The last day of this season’s Soup’s On program, we served large pots of seemingly never ending turkey vegetable soup to a crowd of friends and neighbours. So many dropped by to get their last fix of the Soup’s On experience to last them until fall. When we had served the last tray of sweets and the kitchen was back to its sparkling self, there was a bit of sadness that we wouldn’t be doing this for the next five months. Of course, there was also feeling of relief as we looked forward to the next five months of living in one of the best places on earth during its summer weather.
However, when I got home that day, with the program’s finances to be balanced and the summary to be written up for our files, for some whacky reason I felt the need to make soup. I’m sure there’s an analyst out there that could explain this to me. Maybe it was because I hadn’t done the soup for lunch that day (I had done the baking) and felt that the day was somehow incomplete?
Or perhaps it was because that morning I’d soaked beans thinking that they’d be part of our dinner. Well, now dinner was going to be soup. We had a pound of fresh Chorizo sausage from Jollity Farm, and I had recently done a similar version of this for Soup’s On in early March, so started to pull it together as I worked on the accounts. Multi-tasking doesn’t always work when cooking, but soup is very forgiving.
This so easily becomes a vegetarian soup, just leave out the sausage, and add in ½ t of dried chilies when you’re sautéing the onions.
Enjoy it like it might be the last bowl of soup you have, until the weather changes next fall. Continue reading
A hearty bowl of pea soup can turn a day around. Working outside during the month of February can be bone chilling cold. We do get the odd “day lent”, when the sun pours down and reminds us of the spring that’s right around the corner. Usually though, it’s wet with the occasional snow flurry. The ground is saturated with a winter’s worth of rain, and it’s the perfect time to pound in fence posts before the ground dries up for another year. Wire to be stretched, staples to be hammered, all working towards a hard day’s work. When we come into the kitchen, and know that we are about to have a hearty bowl of soup, we feel looked after, cossetted even.
This is so easy to make, and the vegan version is great as well. Enjoy big bowls full with fresh scones on the side as a fabulous supper. You’ll be glad we’re in the depths of winter.
A few years ago, I was asked to create a signature dish for a restaurant opening. It needed to be available all the time, and a go to dish for the clientele. It also needed to showcase seafood from our region. One other thing I added was that it needed to be simple enough that all the cooks could make it and its qualities would be consistent.
As I was doing this on my own, well before the restaurant was due to open, making this dish once a week was about all my husband and I could handle without getting tired of it. So over several weeks, this is the chowder I made.
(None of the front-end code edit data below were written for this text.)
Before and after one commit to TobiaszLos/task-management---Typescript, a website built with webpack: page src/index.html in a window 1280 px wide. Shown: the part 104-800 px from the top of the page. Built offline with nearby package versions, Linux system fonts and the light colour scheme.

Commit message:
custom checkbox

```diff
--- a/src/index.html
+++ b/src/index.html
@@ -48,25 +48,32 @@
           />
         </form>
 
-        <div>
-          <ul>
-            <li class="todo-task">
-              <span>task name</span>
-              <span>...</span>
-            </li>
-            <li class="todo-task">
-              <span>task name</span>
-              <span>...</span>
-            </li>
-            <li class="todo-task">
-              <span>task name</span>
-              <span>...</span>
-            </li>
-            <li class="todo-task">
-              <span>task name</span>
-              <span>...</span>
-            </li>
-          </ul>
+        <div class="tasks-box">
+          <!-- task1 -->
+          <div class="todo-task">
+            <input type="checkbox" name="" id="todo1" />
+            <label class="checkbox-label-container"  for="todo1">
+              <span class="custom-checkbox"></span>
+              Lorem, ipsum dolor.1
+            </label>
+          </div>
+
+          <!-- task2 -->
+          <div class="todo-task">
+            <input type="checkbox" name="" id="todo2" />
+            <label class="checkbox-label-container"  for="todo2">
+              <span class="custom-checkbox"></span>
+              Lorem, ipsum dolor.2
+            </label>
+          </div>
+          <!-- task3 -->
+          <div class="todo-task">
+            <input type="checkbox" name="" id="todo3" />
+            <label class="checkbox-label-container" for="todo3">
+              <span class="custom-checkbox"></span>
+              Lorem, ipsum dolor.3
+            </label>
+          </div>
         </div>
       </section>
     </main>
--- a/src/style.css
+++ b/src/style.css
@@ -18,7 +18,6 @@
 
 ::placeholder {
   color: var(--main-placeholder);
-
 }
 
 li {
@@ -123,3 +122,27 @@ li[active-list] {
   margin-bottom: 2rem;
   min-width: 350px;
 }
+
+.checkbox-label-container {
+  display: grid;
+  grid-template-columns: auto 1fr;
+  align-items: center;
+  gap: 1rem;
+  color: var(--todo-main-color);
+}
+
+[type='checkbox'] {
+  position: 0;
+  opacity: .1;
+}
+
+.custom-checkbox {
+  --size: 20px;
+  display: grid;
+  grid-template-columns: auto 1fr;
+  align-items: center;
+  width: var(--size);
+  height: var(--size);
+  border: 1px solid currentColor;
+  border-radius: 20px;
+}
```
Creamy without being too thick, and enough chunks of fish to know what you were eating!
It calls for Pacific Sockeye salmon, but you could use any wild Pacific salmon. For the white fish, halibut is best, but you could use Pacific cod or Atlantic Pollack in its place (but then you can’t really call it Pacific Fish Chowder).
I’ve halved the recipe for home-use, but it doubles beautifully, so if you’re having a houseful one weekend make a double batch. Continue reading